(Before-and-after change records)
= = = =
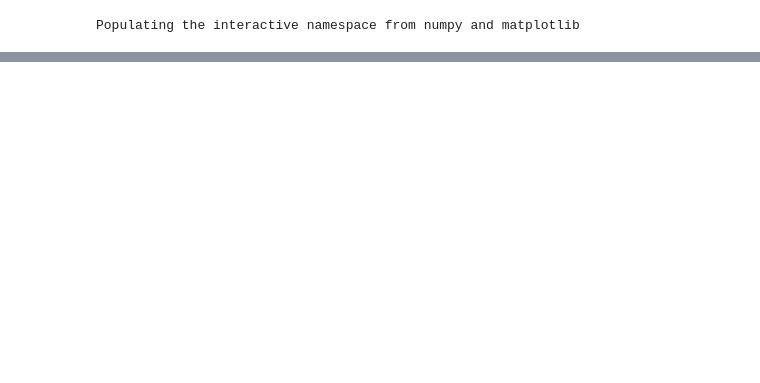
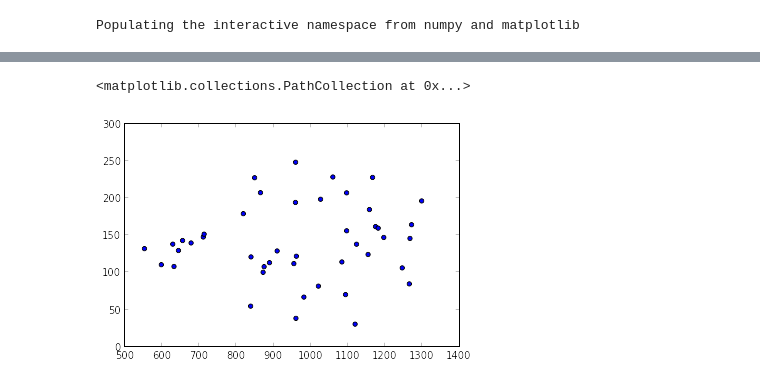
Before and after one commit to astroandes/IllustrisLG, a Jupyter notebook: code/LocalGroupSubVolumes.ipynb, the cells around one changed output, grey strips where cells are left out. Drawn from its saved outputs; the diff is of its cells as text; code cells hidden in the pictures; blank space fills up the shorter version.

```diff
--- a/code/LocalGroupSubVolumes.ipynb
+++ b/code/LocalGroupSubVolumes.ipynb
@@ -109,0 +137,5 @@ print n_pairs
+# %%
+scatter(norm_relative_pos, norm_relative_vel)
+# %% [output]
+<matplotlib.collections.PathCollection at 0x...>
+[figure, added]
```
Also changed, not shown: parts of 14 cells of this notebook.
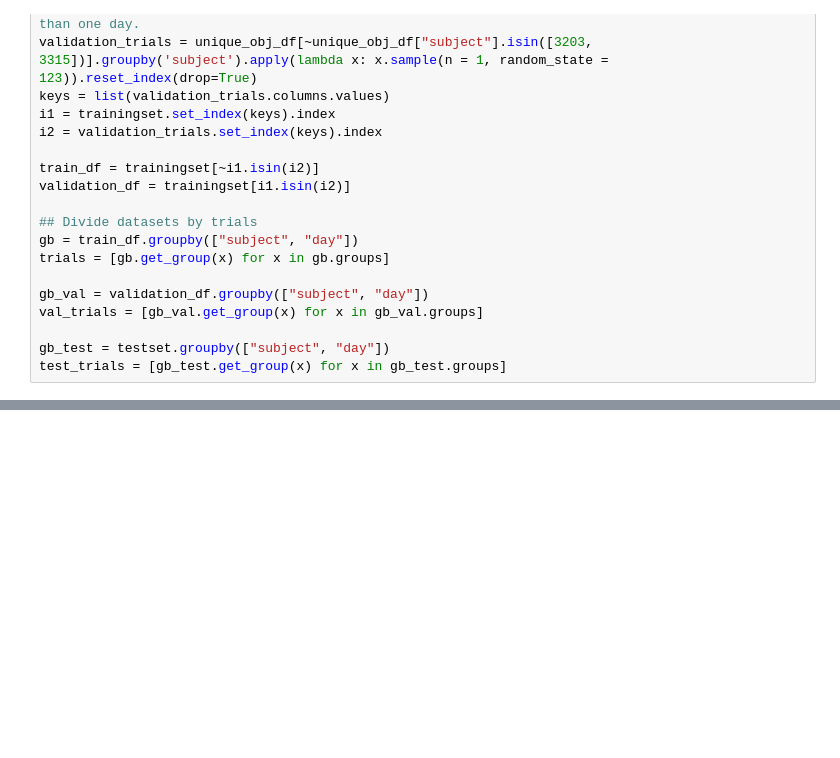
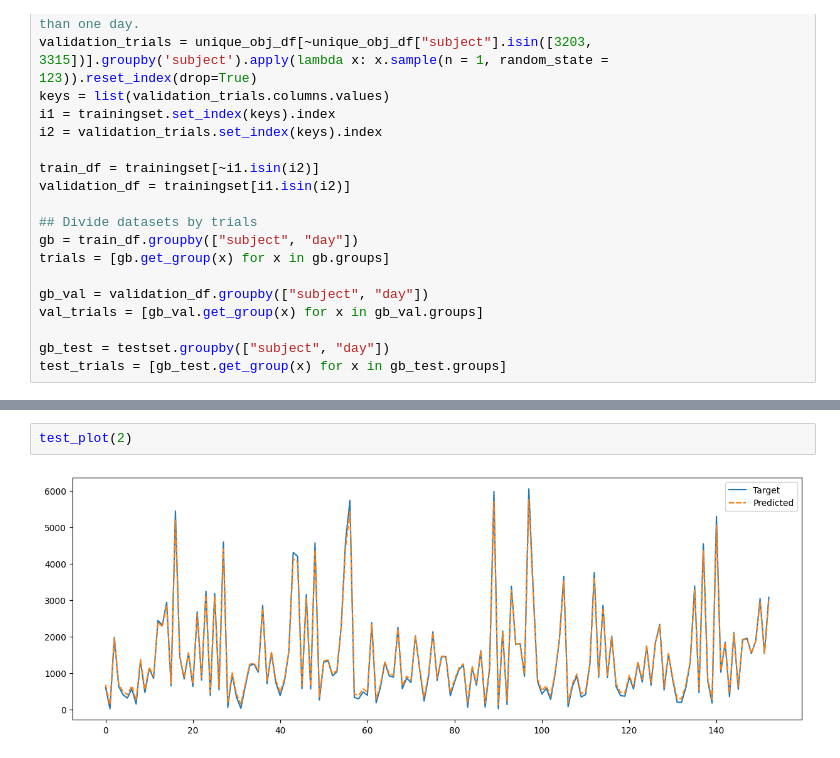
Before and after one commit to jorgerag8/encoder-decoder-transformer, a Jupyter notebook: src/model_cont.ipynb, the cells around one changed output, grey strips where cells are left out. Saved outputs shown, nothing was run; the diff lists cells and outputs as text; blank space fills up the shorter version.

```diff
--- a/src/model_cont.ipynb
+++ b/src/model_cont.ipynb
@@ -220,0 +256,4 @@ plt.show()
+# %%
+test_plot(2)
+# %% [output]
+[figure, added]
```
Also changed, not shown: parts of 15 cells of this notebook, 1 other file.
= = = =
What to produce
Set the records down again exactly, with no pictures.

Answer below
Before and after one commit to astroandes/IllustrisLG, a Jupyter notebook: code/LocalGroupSubVolumes.ipynb, the cells around one changed output, grey strips where cells are left out. Drawn from its saved outputs; the diff is of its cells as text; code cells hidden in the pictures; blank space fills up the shorter version.

```diff
--- a/code/LocalGroupSubVolumes.ipynb
+++ b/code/LocalGroupSubVolumes.ipynb
@@ -109,0 +137,5 @@ print n_pairs
+# %%
+scatter(norm_relative_pos, norm_relative_vel)
+# %% [output]
+<matplotlib.collections.PathCollection at 0x...>
+[figure, added]
```
Also changed, not shown: parts of 14 cells of this notebook.
Before and after one commit to jorgerag8/encoder-decoder-transformer, a Jupyter notebook: src/model_cont.ipynb, the cells around one changed output, grey strips where cells are left out. Saved outputs shown, nothing was run; the diff lists cells and outputs as text; blank space fills up the shorter version.

```diff
--- a/src/model_cont.ipynb
+++ b/src/model_cont.ipynb
@@ -220,0 +256,4 @@ plt.show()
+# %%
+test_plot(2)
+# %% [output]
+[figure, added]
```
Also changed, not shown: parts of 15 cells of this notebook, 1 other file.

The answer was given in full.